Why Safety Features Are Important
Electronic stability control (ESC) is an active safety feature designed to reduce the number and severity of motor vehicle crashes that result from a loss of control. ESC provides traction and anti-skid support in cases of oversteering and understeering. Over-steering occurs when the vehicle continues to turn beyond the driver’s steering input because the rear end is sliding outwards. Under-steering occurs when the vehicle turns less than the driver’s steering input because the wheels have insufficient traction.
ESC systems go by a variety of different names, including:
- Dynamic Stability Control
- Vehicle Stability Control
ESC allows drivers to retain control of their vehicles in situations where this would otherwise be very difficult or impossible. A common way that drivers lose control is by steering too sharply, which shifts the center of gravity of the vehicle and increases the risk of rolling over. In addition, poor road conditions that make skidding and sliding more likely also increase the risk of oversteering and understeering. ESC reduces the risk of losing control in many fairly common driving situations, including the following:
- An unanticipated event forces you to swerve quickly (e.g., a large animal runs on the road, a car pulls out of a driveway, a cyclist cuts in front of you).
- You approach a curve too quickly and must steer more aggressively.

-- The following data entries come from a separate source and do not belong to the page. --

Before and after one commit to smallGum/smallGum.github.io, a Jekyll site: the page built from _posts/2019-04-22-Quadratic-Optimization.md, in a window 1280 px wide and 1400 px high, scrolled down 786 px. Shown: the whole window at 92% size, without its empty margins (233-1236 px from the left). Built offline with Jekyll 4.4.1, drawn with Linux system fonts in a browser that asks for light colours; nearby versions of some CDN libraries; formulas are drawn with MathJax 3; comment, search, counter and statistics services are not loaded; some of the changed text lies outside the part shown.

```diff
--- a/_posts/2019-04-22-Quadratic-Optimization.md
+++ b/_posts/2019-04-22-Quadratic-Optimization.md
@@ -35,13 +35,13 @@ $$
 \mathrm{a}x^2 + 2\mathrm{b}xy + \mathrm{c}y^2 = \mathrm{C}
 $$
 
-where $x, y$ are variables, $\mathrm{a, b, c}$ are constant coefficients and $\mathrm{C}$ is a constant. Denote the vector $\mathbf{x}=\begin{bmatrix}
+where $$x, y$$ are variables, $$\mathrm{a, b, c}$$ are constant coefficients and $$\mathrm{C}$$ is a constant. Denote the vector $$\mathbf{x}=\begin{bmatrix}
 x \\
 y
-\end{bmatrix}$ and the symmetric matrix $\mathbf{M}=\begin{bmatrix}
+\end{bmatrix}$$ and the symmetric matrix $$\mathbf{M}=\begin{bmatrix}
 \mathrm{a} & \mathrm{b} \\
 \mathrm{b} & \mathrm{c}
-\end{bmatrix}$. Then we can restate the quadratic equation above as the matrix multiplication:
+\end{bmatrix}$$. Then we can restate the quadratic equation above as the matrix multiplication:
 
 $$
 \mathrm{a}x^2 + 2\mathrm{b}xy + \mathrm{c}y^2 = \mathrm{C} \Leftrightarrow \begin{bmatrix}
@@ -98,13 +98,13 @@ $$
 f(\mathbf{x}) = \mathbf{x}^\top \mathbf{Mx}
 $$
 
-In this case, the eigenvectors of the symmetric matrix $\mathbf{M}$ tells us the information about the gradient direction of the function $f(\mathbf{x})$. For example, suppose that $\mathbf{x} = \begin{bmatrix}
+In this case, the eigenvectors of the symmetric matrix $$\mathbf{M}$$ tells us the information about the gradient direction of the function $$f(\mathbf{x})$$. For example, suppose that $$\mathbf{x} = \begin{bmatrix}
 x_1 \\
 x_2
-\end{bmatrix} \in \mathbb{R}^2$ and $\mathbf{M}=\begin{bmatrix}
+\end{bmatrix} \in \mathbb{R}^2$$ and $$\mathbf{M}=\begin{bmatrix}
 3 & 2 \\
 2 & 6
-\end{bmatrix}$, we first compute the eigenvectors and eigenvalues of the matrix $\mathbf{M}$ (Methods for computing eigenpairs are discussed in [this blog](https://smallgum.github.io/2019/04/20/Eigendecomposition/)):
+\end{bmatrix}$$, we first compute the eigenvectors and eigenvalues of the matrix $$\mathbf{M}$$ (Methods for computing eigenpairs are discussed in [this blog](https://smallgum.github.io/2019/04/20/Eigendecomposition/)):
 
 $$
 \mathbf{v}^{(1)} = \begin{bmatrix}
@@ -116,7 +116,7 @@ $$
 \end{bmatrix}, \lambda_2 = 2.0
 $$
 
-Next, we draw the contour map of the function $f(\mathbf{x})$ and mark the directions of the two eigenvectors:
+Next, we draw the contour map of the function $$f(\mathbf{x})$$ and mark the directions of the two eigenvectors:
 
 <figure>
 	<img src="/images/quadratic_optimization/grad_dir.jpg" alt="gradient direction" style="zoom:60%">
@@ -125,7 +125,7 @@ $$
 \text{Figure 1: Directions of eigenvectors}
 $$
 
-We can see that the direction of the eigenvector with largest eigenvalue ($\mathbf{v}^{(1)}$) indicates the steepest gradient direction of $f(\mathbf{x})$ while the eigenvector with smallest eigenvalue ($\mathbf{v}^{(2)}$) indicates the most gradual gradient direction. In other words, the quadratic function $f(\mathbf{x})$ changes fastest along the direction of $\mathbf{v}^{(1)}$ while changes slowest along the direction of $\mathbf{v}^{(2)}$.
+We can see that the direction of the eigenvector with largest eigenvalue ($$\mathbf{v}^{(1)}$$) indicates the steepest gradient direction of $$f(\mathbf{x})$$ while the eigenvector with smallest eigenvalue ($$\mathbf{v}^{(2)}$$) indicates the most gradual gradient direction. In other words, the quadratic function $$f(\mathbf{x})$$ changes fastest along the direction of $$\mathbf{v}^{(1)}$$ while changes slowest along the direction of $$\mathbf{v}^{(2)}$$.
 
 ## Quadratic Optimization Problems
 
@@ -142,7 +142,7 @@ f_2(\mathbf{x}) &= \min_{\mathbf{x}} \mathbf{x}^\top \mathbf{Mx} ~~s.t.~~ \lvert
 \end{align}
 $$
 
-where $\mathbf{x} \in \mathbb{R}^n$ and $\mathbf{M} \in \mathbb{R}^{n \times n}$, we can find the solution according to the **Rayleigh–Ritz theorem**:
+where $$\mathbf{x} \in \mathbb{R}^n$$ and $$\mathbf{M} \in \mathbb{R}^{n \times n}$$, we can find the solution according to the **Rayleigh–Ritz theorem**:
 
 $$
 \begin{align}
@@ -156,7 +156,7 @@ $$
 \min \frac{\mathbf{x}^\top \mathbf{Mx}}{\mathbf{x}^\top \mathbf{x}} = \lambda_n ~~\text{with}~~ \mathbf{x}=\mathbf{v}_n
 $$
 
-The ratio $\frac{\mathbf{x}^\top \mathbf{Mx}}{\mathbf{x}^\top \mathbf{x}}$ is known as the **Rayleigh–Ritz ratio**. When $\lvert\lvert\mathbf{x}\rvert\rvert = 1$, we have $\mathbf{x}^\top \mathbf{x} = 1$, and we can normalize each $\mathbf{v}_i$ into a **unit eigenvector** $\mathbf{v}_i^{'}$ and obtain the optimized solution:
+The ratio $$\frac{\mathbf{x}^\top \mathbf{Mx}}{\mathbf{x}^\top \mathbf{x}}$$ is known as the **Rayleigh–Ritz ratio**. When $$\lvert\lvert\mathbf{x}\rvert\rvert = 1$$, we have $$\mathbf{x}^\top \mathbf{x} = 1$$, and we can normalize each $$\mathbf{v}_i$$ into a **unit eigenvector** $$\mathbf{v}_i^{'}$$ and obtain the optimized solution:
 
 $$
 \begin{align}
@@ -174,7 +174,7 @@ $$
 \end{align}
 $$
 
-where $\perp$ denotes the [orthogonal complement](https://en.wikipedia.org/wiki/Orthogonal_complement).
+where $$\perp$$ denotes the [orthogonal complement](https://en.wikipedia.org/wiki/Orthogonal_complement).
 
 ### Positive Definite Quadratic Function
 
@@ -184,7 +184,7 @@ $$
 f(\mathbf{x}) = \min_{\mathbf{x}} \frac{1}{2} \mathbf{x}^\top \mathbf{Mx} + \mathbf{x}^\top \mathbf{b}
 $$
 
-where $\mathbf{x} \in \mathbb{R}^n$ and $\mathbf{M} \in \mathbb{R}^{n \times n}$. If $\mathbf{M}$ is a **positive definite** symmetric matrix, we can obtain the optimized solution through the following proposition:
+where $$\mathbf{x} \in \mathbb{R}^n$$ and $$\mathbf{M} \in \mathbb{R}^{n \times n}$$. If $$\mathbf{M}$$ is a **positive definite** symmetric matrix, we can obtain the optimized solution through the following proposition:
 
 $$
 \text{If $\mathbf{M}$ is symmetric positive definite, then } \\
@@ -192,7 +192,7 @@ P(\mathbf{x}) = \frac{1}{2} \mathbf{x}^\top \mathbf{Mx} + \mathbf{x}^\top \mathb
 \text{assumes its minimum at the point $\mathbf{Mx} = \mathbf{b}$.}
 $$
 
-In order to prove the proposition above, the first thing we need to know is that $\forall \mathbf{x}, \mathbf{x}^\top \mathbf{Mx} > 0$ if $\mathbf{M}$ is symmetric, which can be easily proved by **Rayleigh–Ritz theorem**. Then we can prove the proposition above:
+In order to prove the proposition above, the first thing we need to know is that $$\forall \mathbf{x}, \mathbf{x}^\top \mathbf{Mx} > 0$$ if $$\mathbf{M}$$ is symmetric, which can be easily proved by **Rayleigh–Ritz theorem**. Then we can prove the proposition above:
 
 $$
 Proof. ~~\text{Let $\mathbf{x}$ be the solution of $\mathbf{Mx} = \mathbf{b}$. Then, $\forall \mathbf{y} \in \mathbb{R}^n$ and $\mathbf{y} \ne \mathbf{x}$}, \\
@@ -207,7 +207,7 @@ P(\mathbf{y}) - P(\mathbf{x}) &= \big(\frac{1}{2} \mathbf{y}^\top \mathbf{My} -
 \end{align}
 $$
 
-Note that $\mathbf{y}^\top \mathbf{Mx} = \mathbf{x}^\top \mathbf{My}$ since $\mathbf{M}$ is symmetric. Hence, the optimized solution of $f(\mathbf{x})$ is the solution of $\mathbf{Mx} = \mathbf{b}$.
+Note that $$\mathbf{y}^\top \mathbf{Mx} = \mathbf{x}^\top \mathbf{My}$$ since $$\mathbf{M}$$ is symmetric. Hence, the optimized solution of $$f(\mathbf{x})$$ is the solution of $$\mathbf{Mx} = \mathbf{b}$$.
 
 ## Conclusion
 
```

- One of your wheels hits a patch of ice and as a result your car starts to spin.
ESC systems are made up of several subcomponents that are monitored and controlled by an electronic control unit (ECU). The subcomponents include:
- a yaw sensor that measures the vehicle’s side-to-side movement;
- wheel speed sensors that measure the speed of rotation for each wheel;
- a steering angle sensor that monitors your steering input, and;
- a hydraulic unit that increases braking or decreases wheel speed.
The ECU continually retrieves information from these sensors and compiles the data to determine if any difference exists between the driver’s steering input and the vehicle’s actual direction of travel. The wheel speed sensors tell the ECU whether some wheels are spinning more quickly than others, an indication that those wheels are losing traction. If the ECU senses that something is going wrong, it will direct the hydraulic unit to apply more brake force to certain wheels in order to bring the vehicle back under the driver’s control. Some ESC systems also initiate a reduction in engine power.
For example, if the ECU detects a case of oversteering, it will automatically send an order to apply the front outside brake to counter the loss of traction affecting the rear wheels. If understeering occurs, the inside rear brake will be applied to encourage the vehicle to continue to turn in the direction of the driver’s steering input.
ESC is very effective at reducing the number of severe motor vehicle crashes involving both passenger cars and sport utility vehicles (SUVs):
- ESC reduces fatal single-vehicle crash risk by 49%, and;
- fatal multiple-vehicle crash risk by 20% for both cars and SUVs (IIHS 2011). In addition;
- the risk of being involved in a collision caused by loss of control is estimated to be reduced by 54.5% on cars equipped with ESC and 75.2% on SUVs with ESC (Green and Woodroff 2006).
ESC also helps prevent rollovers. The risk of a fatal passenger car rollover is reduced by 72% with the addition of ESC. For SUVs, ESC reduces the risk of a fatal rollover by 75%.
Crashes that result from a loss of vehicle control can have serious consequences including rollovers, road departure, and collisions with objects on or near the road. Because of its ability to prevent loss of control, ESC is heralded as one of the most effective technologies for preventing fatal crashes (Farmer 2010).
Yes. Like make other safety features, fully realizing the benefits of ESC depends largely on whether or not drivers interact appropriately with it. Driver behaviours like speeding, tailgating, fatigued driving, and distracted driving can negate the beneficial aspects of ESC. For example, excessive speed can make it both more likely that drivers will be involved in a situation requiring the assistance of ESC and less likely that ESC will be able to restore complete control. Similarly, since ESC does not steer for drivers, alcohol-impaired drivers may not be able to steer safely, even after ESC has activated. When stabilizing a vehicle, ESC can only use whatever traction is already available on the road – ESC cannot create traction where none exists. As such, drivers are encouraged to take extra precautions when driving on slippery roads or in inclement weather.
ESC does not compensate for unsafe or inattentive driving. It cannot be overstated that in order to ensure the ideal functioning of ESC, drivers must continue to use caution and good judgement behind the wheel.
Since its introduction in 1995 on luxury vehicles, ESC has quickly gained the attention of road safety professionals and as a result is now standard on many vehicles and optional on many more. Recently, Transport Canada introduced a new Canada Motor Vehicle Safety Standard mandating the installation of ESC on most vehicles manufactured after August 31st, 2011. It is estimated that ESC will be present in 95% of registered vehicles by 2029 (HLDA 2012).